■ **Data provided**
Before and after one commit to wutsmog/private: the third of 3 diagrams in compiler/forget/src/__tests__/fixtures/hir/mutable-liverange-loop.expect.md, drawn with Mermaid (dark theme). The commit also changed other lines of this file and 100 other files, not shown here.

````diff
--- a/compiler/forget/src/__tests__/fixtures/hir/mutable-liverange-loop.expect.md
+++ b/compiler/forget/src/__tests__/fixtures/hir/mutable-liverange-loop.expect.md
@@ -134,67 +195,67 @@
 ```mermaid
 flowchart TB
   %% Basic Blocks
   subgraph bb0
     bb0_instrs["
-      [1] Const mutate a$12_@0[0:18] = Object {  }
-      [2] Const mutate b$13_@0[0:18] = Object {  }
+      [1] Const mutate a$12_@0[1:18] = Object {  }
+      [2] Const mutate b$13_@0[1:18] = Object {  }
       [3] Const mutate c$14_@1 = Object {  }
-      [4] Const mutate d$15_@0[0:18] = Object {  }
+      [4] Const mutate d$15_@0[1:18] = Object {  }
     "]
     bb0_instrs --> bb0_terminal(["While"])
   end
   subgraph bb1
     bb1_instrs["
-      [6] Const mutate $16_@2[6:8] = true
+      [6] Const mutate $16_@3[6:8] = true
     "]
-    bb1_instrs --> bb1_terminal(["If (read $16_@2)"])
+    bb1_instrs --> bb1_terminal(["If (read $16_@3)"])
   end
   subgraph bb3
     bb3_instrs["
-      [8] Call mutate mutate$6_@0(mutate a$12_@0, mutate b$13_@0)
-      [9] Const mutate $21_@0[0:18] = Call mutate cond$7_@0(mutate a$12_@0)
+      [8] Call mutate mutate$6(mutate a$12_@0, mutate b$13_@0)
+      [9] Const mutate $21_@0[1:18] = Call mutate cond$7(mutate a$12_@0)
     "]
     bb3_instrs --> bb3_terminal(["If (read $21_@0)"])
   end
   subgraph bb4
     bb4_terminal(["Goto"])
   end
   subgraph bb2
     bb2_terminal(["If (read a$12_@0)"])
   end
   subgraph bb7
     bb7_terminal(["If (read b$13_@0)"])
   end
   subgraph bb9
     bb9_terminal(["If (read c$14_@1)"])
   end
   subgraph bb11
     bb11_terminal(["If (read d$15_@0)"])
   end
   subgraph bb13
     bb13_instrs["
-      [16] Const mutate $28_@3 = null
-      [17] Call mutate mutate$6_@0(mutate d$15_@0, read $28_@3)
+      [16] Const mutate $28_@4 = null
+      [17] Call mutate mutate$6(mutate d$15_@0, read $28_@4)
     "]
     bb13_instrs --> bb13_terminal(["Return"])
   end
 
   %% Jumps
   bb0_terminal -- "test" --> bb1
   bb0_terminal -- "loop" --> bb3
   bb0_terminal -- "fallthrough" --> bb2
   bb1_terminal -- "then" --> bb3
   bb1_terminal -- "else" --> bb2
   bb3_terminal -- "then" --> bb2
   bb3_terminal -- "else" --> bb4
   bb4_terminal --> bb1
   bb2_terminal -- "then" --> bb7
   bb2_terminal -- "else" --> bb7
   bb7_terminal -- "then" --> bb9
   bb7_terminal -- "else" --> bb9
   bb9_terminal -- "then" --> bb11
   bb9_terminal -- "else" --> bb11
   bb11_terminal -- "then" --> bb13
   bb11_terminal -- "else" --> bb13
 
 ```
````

■ **Problem requirements**
Search the data above for "read" and copy every line where it turns up.

■ **Result of this task**
-    bb1_instrs --> bb1_terminal(["If (read $16_@2)"])
+    bb1_instrs --> bb1_terminal(["If (read $16_@3)"])
     bb3_instrs --> bb3_terminal(["If (read $21_@0)"])
     bb2_terminal(["If (read a$12_@0)"])
     bb7_terminal(["If (read b$13_@0)"])
     bb9_terminal(["If (read c$14_@1)"])
     bb11_terminal(["If (read d$15_@0)"])
-      [17] Call mutate mutate$6_@0(mutate d$15_@0, read $28_@3)
+      [17] Call mutate mutate$6(mutate d$15_@0, read $28_@4)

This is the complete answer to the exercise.